Are enrolled agents bound by standards?

Enrolled agents are required to abide by the provisions of U.S. Department of the Treasury Circular 230, which provides the regulations governing the practice of EAs before the IRS.  National Association of Enrolled Agents (NAEA) members also are bound by the NAEA Code of Ethics and Rules of Professional Conduct.

Why should I choose an enrolled agent who is a member of the National Association of Enrolled Agents?
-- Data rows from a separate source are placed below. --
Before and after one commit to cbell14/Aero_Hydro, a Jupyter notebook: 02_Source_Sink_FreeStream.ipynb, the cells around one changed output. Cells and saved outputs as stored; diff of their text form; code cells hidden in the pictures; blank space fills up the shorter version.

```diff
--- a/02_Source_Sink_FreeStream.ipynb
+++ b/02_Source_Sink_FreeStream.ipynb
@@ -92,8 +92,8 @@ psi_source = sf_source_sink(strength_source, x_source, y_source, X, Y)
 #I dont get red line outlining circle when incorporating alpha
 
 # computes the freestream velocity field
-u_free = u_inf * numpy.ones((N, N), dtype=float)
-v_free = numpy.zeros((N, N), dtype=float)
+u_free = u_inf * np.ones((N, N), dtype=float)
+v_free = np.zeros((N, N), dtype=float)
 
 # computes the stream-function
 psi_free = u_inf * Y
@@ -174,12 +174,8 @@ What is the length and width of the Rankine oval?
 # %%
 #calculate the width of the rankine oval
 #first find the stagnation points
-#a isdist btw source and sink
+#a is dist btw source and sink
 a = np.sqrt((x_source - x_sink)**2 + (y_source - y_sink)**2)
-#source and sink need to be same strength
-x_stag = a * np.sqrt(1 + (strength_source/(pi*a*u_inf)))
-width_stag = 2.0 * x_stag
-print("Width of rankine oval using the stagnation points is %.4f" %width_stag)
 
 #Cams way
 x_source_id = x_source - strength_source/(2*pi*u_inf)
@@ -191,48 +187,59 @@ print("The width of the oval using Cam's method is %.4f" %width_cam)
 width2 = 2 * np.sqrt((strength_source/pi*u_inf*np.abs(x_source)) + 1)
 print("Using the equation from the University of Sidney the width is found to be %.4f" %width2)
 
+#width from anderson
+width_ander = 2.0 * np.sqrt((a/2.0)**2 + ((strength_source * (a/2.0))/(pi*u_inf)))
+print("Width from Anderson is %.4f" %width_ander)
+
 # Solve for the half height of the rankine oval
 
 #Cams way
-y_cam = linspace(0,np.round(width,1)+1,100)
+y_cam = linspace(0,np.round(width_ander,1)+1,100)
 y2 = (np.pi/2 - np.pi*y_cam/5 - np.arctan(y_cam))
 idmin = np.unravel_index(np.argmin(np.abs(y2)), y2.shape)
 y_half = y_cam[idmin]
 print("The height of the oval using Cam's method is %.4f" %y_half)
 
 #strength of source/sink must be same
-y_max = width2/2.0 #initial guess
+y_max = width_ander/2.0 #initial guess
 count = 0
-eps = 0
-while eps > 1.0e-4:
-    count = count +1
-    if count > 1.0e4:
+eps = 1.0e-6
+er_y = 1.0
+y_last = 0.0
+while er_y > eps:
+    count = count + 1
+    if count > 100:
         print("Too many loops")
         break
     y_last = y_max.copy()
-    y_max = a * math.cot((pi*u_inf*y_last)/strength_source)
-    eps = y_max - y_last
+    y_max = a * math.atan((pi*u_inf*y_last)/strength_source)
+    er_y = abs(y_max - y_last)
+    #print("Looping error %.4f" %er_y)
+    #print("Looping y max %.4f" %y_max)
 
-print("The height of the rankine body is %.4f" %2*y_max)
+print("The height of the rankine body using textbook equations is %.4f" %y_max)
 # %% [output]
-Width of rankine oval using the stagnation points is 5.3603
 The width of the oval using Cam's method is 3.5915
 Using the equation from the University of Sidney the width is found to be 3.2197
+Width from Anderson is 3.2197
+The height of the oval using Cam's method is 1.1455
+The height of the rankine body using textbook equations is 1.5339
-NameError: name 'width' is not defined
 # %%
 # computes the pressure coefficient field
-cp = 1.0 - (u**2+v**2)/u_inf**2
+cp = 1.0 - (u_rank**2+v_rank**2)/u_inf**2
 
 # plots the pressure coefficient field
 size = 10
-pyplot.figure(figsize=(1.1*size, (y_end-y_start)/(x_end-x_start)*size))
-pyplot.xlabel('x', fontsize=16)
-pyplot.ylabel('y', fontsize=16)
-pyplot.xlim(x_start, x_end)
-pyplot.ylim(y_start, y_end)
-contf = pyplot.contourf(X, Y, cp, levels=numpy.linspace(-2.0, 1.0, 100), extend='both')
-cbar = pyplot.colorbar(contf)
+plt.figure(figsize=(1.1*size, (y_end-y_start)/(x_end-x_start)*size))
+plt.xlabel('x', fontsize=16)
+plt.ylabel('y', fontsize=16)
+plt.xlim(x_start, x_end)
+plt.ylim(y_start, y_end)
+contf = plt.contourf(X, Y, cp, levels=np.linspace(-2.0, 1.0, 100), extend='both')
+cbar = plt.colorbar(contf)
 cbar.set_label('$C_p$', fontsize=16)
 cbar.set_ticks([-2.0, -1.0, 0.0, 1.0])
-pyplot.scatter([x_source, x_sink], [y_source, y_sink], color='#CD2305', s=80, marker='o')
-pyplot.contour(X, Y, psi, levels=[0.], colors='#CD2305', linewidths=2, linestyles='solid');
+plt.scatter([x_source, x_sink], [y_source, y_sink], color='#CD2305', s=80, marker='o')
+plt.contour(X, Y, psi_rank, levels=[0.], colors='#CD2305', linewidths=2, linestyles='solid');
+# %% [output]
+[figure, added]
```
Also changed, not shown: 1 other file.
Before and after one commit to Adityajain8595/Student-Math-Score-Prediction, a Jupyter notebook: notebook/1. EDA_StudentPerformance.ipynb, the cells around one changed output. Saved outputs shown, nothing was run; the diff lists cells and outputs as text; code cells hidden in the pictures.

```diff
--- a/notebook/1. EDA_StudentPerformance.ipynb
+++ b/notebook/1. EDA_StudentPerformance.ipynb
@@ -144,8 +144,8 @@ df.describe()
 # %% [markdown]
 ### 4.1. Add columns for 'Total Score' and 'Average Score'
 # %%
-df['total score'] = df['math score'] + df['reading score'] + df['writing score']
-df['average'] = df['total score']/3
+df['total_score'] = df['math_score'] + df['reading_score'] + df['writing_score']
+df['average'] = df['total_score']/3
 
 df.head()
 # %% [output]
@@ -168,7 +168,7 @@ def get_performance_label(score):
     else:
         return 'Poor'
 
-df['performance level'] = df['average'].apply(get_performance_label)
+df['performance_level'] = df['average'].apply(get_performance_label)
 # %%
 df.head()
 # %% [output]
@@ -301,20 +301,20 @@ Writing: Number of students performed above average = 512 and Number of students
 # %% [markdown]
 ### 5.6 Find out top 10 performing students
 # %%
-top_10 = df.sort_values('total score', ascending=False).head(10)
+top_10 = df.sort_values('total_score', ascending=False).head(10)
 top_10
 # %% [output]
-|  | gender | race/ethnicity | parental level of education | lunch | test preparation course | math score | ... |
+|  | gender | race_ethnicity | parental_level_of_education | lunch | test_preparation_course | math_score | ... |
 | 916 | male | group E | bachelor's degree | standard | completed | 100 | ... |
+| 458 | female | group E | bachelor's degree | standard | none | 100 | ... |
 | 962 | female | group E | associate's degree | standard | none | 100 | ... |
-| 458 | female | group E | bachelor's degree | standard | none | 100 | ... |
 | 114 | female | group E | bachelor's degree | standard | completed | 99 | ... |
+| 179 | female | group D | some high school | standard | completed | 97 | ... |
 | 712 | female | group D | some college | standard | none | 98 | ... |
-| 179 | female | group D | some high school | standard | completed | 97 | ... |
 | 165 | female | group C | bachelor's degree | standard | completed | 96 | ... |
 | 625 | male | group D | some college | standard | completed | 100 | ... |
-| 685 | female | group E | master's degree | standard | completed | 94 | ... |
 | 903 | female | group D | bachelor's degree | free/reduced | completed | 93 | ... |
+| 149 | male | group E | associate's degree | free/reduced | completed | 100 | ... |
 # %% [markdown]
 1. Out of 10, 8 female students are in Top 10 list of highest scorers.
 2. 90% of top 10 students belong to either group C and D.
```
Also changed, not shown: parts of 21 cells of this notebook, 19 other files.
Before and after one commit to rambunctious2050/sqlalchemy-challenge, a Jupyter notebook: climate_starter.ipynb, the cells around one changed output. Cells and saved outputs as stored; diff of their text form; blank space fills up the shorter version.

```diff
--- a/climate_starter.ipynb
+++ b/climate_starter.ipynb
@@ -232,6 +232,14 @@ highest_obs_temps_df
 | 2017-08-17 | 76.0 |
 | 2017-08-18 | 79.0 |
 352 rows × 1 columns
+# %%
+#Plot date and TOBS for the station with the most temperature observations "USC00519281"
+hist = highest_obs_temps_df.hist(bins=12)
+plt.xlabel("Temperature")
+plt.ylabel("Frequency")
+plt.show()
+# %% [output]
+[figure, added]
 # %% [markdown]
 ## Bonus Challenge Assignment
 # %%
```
The principal mission of the National Association of Enrolled Agents and its members is qualified, accurate, and ethical representation of the financial positions of taxpayers before governmental agencies.  Members of NAEA must fulfill continuing professional education requirements that exceed the IRS required minimum.  NAEA members comprise a strong network of experienced, well-trained tax professionals who effectively represent their clients and work to make the tax code fair and reasonably enforced.

How can I hire an enrolled agent?

The fastest way to locate an enrolled agent in your area is to visit  The ‘Find an EA’ function located on the home page will allow you to search instantly by locality or specialty.  You also can reference your local phone book under the ‘Tax Preparation’ category and look for the phrase ‘Enrolled Agent,’  ‘Enrolled to Represent Taxpayers before the IRS,’ or the ‘EA’ credential following the name of the tax professional.


108 W. Pacific St., Ste. 205
Sedalia, MO 65301


Regular Hours
M - F 9 to 5
Tax Season Hours (Jan 17 - Apr 18)
M - F 9 to 6
Sat 9 to Noon